Extracted records Start Marker

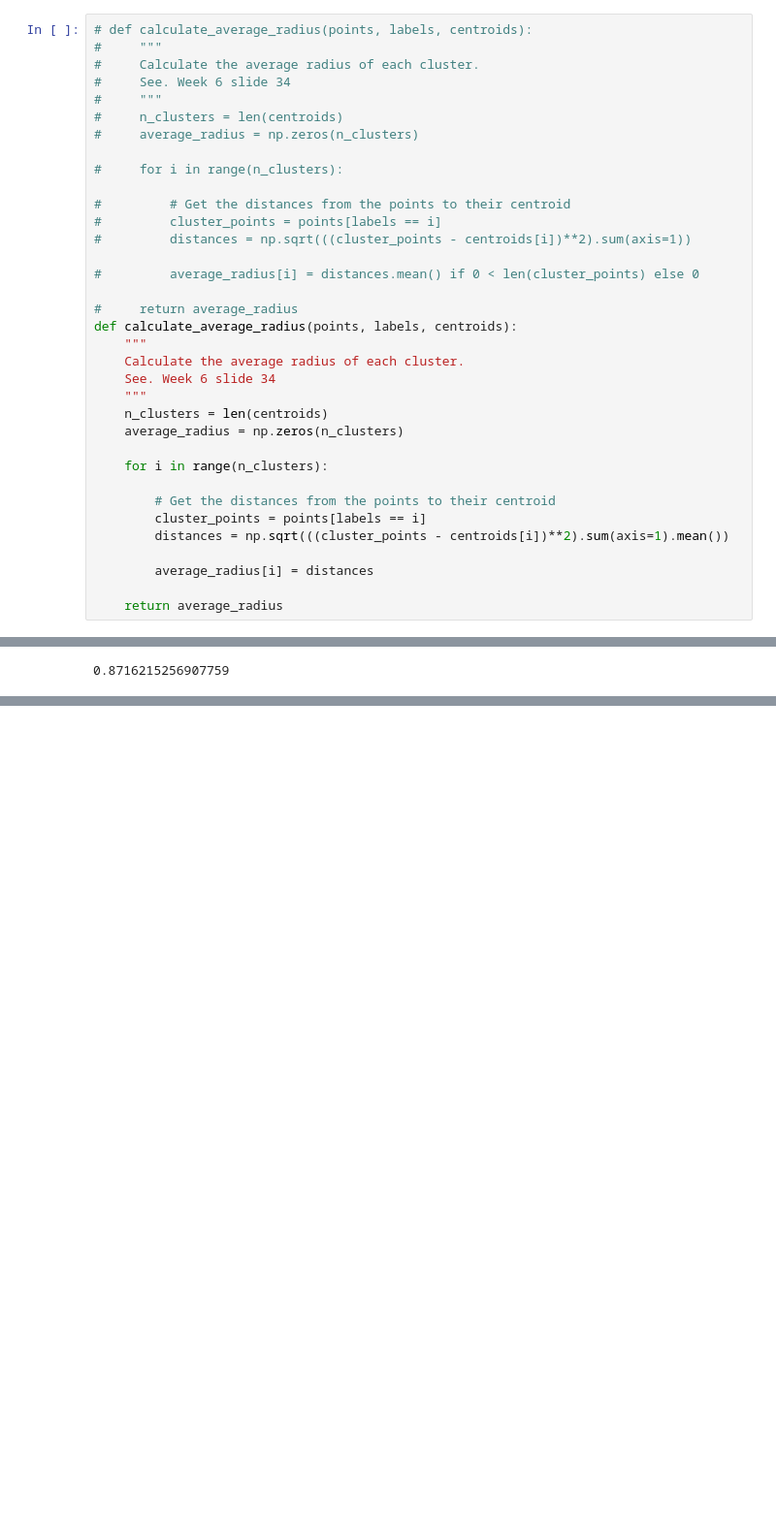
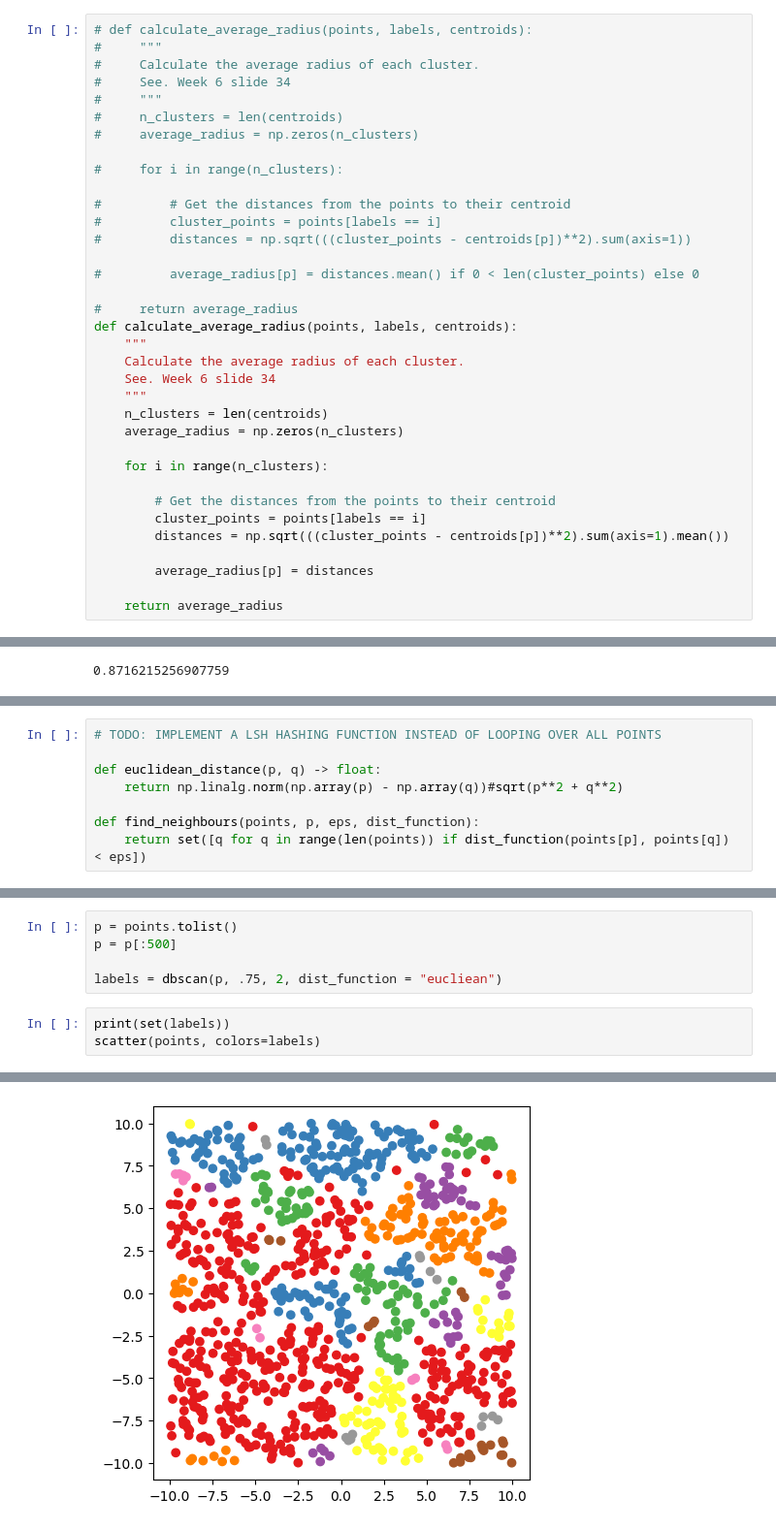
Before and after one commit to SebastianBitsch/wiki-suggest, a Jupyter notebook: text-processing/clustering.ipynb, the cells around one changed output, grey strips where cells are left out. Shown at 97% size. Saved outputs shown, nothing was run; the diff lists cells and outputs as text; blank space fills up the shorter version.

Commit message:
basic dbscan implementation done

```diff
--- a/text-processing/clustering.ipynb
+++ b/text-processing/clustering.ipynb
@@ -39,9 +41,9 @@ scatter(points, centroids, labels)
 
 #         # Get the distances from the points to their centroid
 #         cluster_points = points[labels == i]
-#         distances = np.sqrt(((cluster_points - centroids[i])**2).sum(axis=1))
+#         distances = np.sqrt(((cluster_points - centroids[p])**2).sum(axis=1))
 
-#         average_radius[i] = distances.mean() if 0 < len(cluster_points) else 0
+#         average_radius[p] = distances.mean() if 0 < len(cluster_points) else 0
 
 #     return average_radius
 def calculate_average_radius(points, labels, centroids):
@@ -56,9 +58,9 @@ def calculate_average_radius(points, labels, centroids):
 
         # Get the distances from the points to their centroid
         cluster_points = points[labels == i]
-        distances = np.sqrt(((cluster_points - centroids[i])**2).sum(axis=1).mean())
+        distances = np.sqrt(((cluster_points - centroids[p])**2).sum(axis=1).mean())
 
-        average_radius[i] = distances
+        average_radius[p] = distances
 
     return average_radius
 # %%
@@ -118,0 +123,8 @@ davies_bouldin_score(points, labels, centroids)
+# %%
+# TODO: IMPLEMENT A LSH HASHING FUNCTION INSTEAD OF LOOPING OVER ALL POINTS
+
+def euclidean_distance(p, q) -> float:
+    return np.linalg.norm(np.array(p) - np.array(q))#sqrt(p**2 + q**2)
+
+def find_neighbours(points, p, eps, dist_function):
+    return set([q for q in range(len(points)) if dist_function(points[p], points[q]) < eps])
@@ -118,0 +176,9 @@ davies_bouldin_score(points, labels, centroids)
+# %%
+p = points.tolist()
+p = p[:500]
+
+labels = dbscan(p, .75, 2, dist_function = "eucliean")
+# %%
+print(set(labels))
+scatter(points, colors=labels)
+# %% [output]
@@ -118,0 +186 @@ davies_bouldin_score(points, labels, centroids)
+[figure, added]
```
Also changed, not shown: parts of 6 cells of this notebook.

Extracted records End Marker

# Problem statement:
A word-for-word copy of the records is needed, with no pictures carried over.

# Output for this exercise:
Before and after one commit to SebastianBitsch/wiki-suggest, a Jupyter notebook: text-processing/clustering.ipynb, the cells around one changed output, grey strips where cells are left out. Shown at 97% size. Saved outputs shown, nothing was run; the diff lists cells and outputs as text; blank space fills up the shorter version.

Commit message:
basic dbscan implementation done

```diff
--- a/text-processing/clustering.ipynb
+++ b/text-processing/clustering.ipynb
@@ -39,9 +41,9 @@ scatter(points, centroids, labels)
 
 #         # Get the distances from the points to their centroid
 #         cluster_points = points[labels == i]
-#         distances = np.sqrt(((cluster_points - centroids[i])**2).sum(axis=1))
+#         distances = np.sqrt(((cluster_points - centroids[p])**2).sum(axis=1))
 
-#         average_radius[i] = distances.mean() if 0 < len(cluster_points) else 0
+#         average_radius[p] = distances.mean() if 0 < len(cluster_points) else 0
 
 #     return average_radius
 def calculate_average_radius(points, labels, centroids):
@@ -56,9 +58,9 @@ def calculate_average_radius(points, labels, centroids):
 
         # Get the distances from the points to their centroid
         cluster_points = points[labels == i]
-        distances = np.sqrt(((cluster_points - centroids[i])**2).sum(axis=1).mean())
+        distances = np.sqrt(((cluster_points - centroids[p])**2).sum(axis=1).mean())
 
-        average_radius[i] = distances
+        average_radius[p] = distances
 
     return average_radius
 # %%
@@ -118,0 +123,8 @@ davies_bouldin_score(points, labels, centroids)
+# %%
+# TODO: IMPLEMENT A LSH HASHING FUNCTION INSTEAD OF LOOPING OVER ALL POINTS
+
+def euclidean_distance(p, q) -> float:
+    return np.linalg.norm(np.array(p) - np.array(q))#sqrt(p**2 + q**2)
+
+def find_neighbours(points, p, eps, dist_function):
+    return set([q for q in range(len(points)) if dist_function(points[p], points[q]) < eps])
@@ -118,0 +176,9 @@ davies_bouldin_score(points, labels, centroids)
+# %%
+p = points.tolist()
+p = p[:500]
+
+labels = dbscan(p, .75, 2, dist_function = "eucliean")
+# %%
+print(set(labels))
+scatter(points, colors=labels)
+# %% [output]
@@ -118,0 +186 @@ davies_bouldin_score(points, labels, centroids)
+[figure, added]
```
Also changed, not shown: parts of 6 cells of this notebook.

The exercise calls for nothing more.